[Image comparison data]

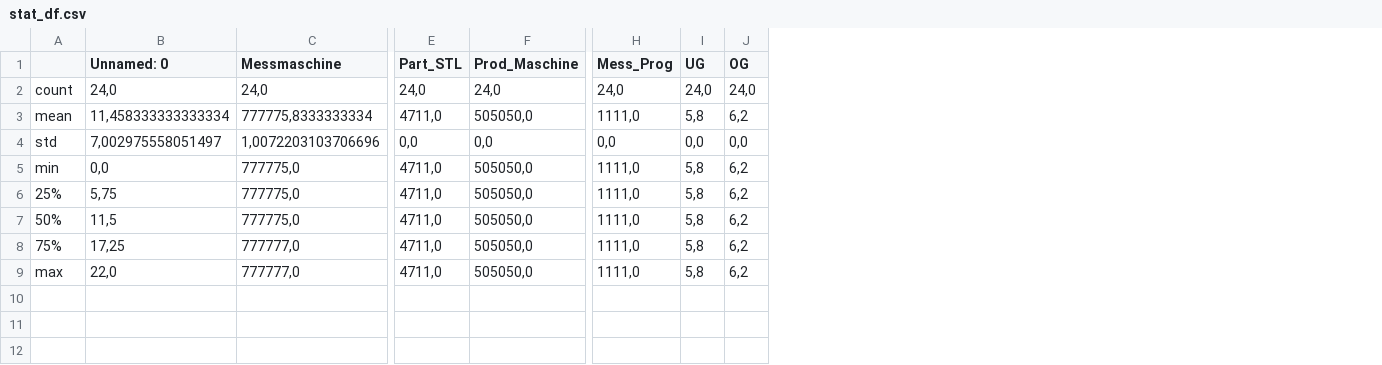
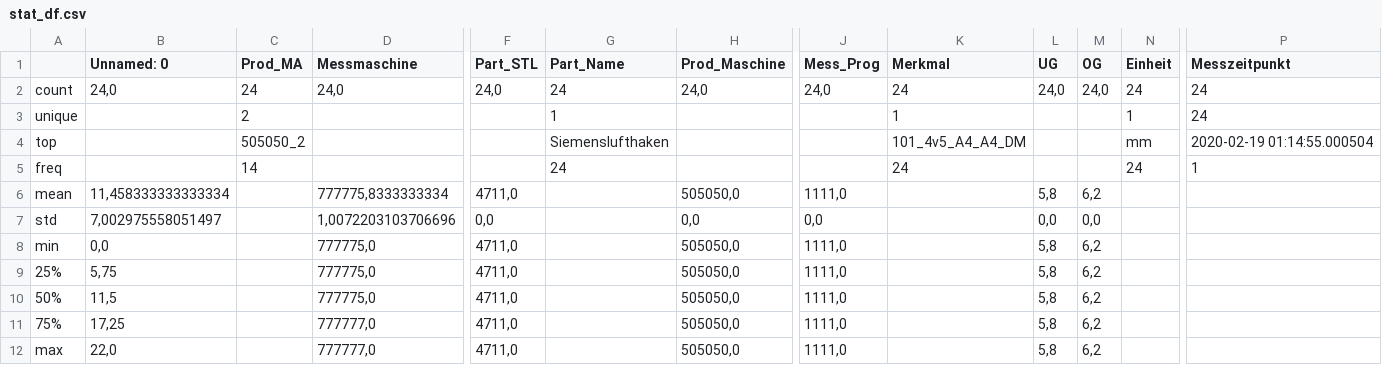
Before and after one commit to blaubaer01/CSVpySTAT, a CSV file: stat_df.csv, drawn as a sheet; only a part is shown, gaps mark what is left out; addresses are those after the commit; rows hold the shown columns only; the diff names each change by its address in the sheet, - before the commit and + after, or states it on an @@ line.

Commit message:
add table for descriptive statistik all columns and chart.py

```diff
--- a/stat_df.csv
+++ b/stat_df.csv
+column C (Prod_MA), row 2: 24
+column G (Part_Name), row 2: 24
+column K (Merkmal), row 2: 24
+column N (Einheit), row 2: 24
+column P (Messzeitpunkt), row 2: 24
+row 3: unique |  | 2 |  |  | 1 |  |  | 1 |  |  | 1 | 24
+row 4: top |  | 505050_2 |  |  | Siemenslufthaken |  |  | 101_4v5_A4_A4_DM |  |  | mm | 2020-02-19 01:14:55.000504
+row 5: freq |  | 14 |  |  | 24 |  |  | 24 |  |  | 24 | 1
```
Also changed, not shown: 4 other files.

- **About this exercise**: Word for word, repeat the lines of data above, omitting every picture.

- **Task response**:
Before and after one commit to blaubaer01/CSVpySTAT, a CSV file: stat_df.csv, drawn as a sheet; only a part is shown, gaps mark what is left out; addresses are those after the commit; rows hold the shown columns only; the diff names each change by its address in the sheet, - before the commit and + after, or states it on an @@ line.

Commit message:
add table for descriptive statistik all columns and chart.py

```diff
--- a/stat_df.csv
+++ b/stat_df.csv
+column C (Prod_MA), row 2: 24
+column G (Part_Name), row 2: 24
+column K (Merkmal), row 2: 24
+column N (Einheit), row 2: 24
+column P (Messzeitpunkt), row 2: 24
+row 3: unique |  | 2 |  |  | 1 |  |  | 1 |  |  | 1 | 24
+row 4: top |  | 505050_2 |  |  | Siemenslufthaken |  |  | 101_4v5_A4_A4_DM |  |  | mm | 2020-02-19 01:14:55.000504
+row 5: freq |  | 14 |  |  | 24 |  |  | 24 |  |  | 24 | 1
```
Also changed, not shown: 4 other files.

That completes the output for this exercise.